Happy Veteran’s Day!
And while I’m at it, Happy Birthday to Kurt Vonnegut. Those of you "in the know" are probably aware that he was in Dresden during the firebombing in World War Two. That event was the nucleus of his novel Slaughterhouse-Five.
Veteran’s Day has pretty much lost its meaning around here. Schools were open all week this week, trash was picked up, the only thing we lost was mail delivery. I suppose we could complain that that’s pretty much the case for every holiday nowadays, that they’ve all lost meaning. Christmas is too commercial, Labor Day is just another day off, Memorial Day? Well, at least it’s the unofficial start of summer, I guess.
I remember reading something awhile back about how the kids today don’t respect anything, times have changed, society is crumbling, blah de blah de blah, and of course the quote goes back to ancient Greece.

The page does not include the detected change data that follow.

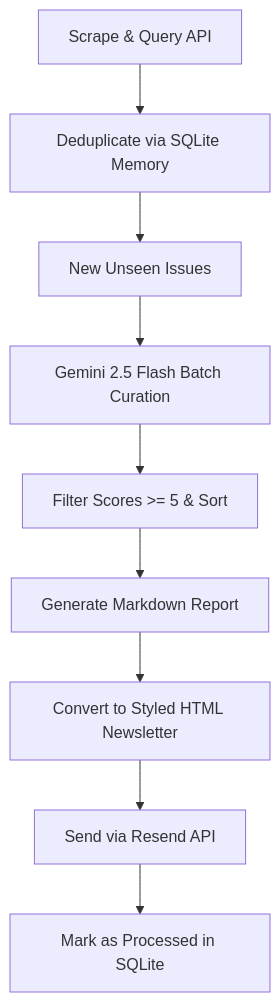
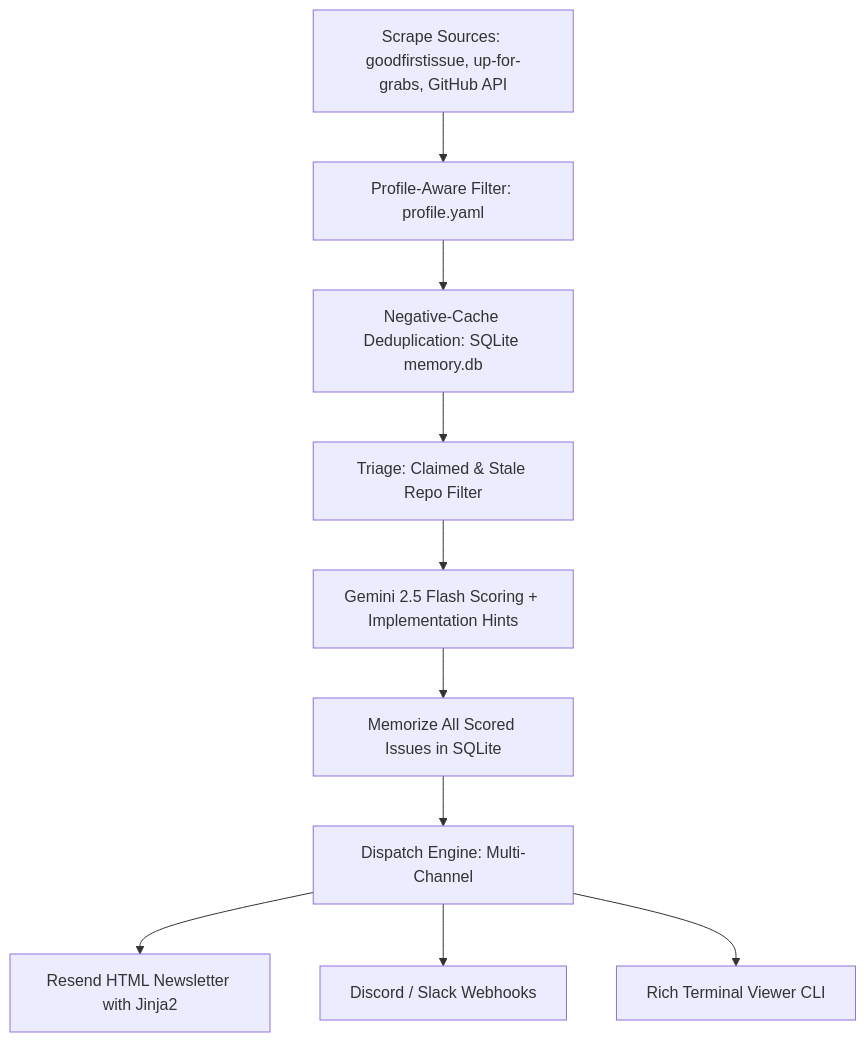
Before and after one commit to GhananilShirpurkar/IssueHawk: the diagram in README.md, drawn with Mermaid. The commit also changed other lines of this file and 25 other files, not shown here.

````diff
--- a/README.md
+++ b/README.md
@@ -22,11 +29,12 @@
 ```mermaid
 graph TD
-    A[Scrape & Query API] --> B[Deduplicate via SQLite Memory]
-    B --> C[New Unseen Issues]
-    C --> D[Gemini 2.5 Flash Batch Curation]
-    D --> E[Filter Scores >= 5 & Sort]
-    E --> F[Generate Markdown Report]
-    F --> G[Convert to Styled HTML Newsletter]
-    G --> H[Send via Resend API]
-    H --> I[Mark as Processed in SQLite]
+    A[Scrape Sources: goodfirstissue, up-for-grabs, GitHub API] --> B[Profile-Aware Filter: profile.yaml]
+    B --> C[Negative-Cache Deduplication: SQLite memory.db]
+    C --> D[Triage: Claimed & Stale Repo Filter]
+    D --> E[Gemini 2.5 Flash Scoring + Implementation Hints]
+    E --> F[Memorize All Scored Issues in SQLite]
+    F --> G[Dispatch Engine: Multi-Channel]
+    G --> H1[Resend HTML Newsletter with Jinja2]
+    G --> H2[Discord / Slack Webhooks]
+    G --> H3[Rich Terminal Viewer CLI]
 ```
````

But I’m talking about something more specific; the meaning of some of our holidays. Yes, Christmas is terribly commercialized. But it also still (for me, at least) manages to retain its core of good will towards others. Thanksgiving still holds its shape as a time for families to get together and share in a feast. Now, as I’m reflecting on it, it seems to be the truly patriotic holidays that are fading away: Veteran’s Day, Memorial Day, Independence Day ("Celebrate the freedom of your nation by blowing up a small piece of it"—Apu N.), Presidents Day—and don’t get me started on that one—so what does that add up to? Is America starting to crumble as a nation? Is this a symptom of the coming dissolution of our nation?